** Opening Extracted entries block **
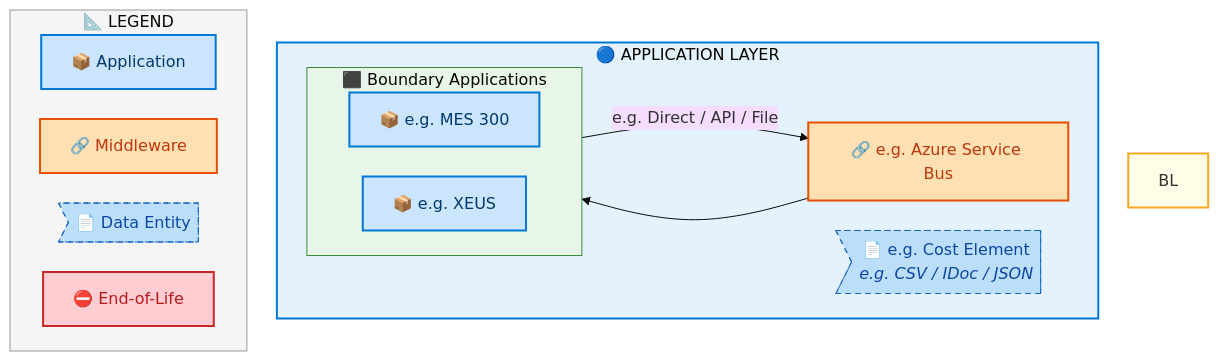
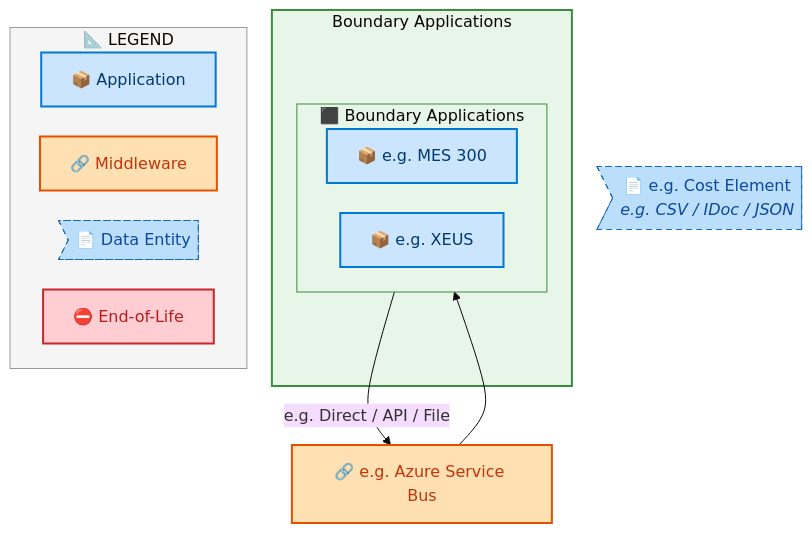
One commit to sajivfrancis777/IAO-Architecture changed the seventh of 10 diagrams in towers/E2E/Forecast to Stock/E2E-72/output/docs/systems-architecture/E2E-72-Architecture.md. Above: the diagram before and after it, drawn with Mermaid. The commit also changed other lines of this file and 106 other files, not shown here.

First line of the commit message:
feat: tier-grouped swim lane layout for architecture diagrams

````diff
--- a/towers/E2E/Forecast to Stock/E2E-72/output/docs/systems-architecture/E2E-72-Architecture.md
+++ b/towers/E2E/Forecast to Stock/E2E-72/output/docs/systems-architecture/E2E-72-Architecture.md
@@ -879,41 +879,40 @@
 ```mermaid
 %%{init: {"theme": "base", "securityLevel": "loose", "themeVariables": {"fontSize": "16px", "fontFamily": "Segoe UI, Arial, sans-serif"}, "flowchart": {"useMaxWidth": false, "htmlLabels": true, "nodeSpacing": 30, "rankSpacing": 35}} }%%
 flowchart TB
     %% -- ArchiMate 3.2 + Azure style classes --
     classDef business      fill:#FFFFB3,stroke:#F9A825,stroke-width:2px,color:#000
     classDef app           fill:#CCE5FF,stroke:#0078D4,stroke-width:2px,color:#003A6C
     classDef data          fill:#BBDEFB,stroke:#1565C0,stroke-width:1px,color:#0D47A1,stroke-dasharray: 5 5
     classDef middleware    fill:#FFE0B2,stroke:#E65100,stroke-width:2px,color:#BF360C
     classDef eol           fill:#FFCDD2,stroke:#C62828,stroke-width:2px,color:#B71C1C
     classDef saas          fill:#E1BEE7,stroke:#7B1FA2,stroke-width:2px,color:#4A148C
     classDef cloud         fill:#BBDEFB,stroke:#1565C0,stroke-width:2px,color:#0D47A1
     classDef onprem        fill:#C8E6C9,stroke:#2E7D32,stroke-width:2px,color:#1B5E20
 
-    subgraph AL["🔵 APPLICATION LAYER"]
+    subgraph E2E72CT_Boundary_Applications["Boundary Applications"]
         subgraph E2E72CLN_Boundary_Applications[" ⬛ Boundary Applications"]
             direction LR
             E2E72C_e_g_MES_300["📦 e.g. MES 300"]:::app
             E2E72C_e_g_XEUS["📦 e.g. XEUS"]:::app
         end
-        E2E72CMW_e_g_Azure_Service_Bus["🔗 e.g. Azure Service Bus"]:::middleware
-        E2E72CDE_e_g_Cost_Element>"📄 e.g. Cost Element<br/><i>e.g. CSV / IDoc / JSON</i>"]:::data
     end
+
+    E2E72CMW_e_g_Azure_Service_Bus["🔗 e.g. Azure Service Bus"]:::middleware
+    E2E72CDE_e_g_Cost_Element>"📄 e.g. Cost Element<br/><i>e.g. CSV / IDoc / JSON</i>"]:::data
 
     E2E72C_e_g_MES_300 -->|"e.g. Direct / API / File"| E2E72CMW_e_g_Azure_Service_Bus
     E2E72CMW_e_g_Azure_Service_Bus --> E2E72C_e_g_XEUS
 
 
-    style BL fill:#FFFDE7,stroke:#F9A825,stroke-width:2px
-    style AL fill:#E3F2FD,stroke:#0078D4,stroke-width:2px
-
+    style E2E72CT_Boundary_Applications fill:#E8F5E9,stroke:#388E3C,stroke-width:2px
     style E2E72CLN_Boundary_Applications fill:#E8F5E9,stroke:#388E3C,stroke-width:1px
 
     subgraph Legend["📐 LEGEND"]
         direction LR
         L_APP["📦 Application"]:::app
         L_MW["🔗 Middleware"]:::middleware
         L_DE>"📄 Data Entity"]:::data
         L_EOL["⛔ End-of-Life"]:::eol
     end
     style Legend fill:#F5F5F5,stroke:#999,stroke-width:1px
 ```
````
** Closing Extracted entries block **
Exercise requirements.
Wherever a line above contains "BBDEFB", copy that line.

Task solution.
     classDef data          fill:#BBDEFB,stroke:#1565C0,stroke-width:1px,color:#0D47A1,stroke-dasharray: 5 5
     classDef cloud         fill:#BBDEFB,stroke:#1565C0,stroke-width:2px,color:#0D47A1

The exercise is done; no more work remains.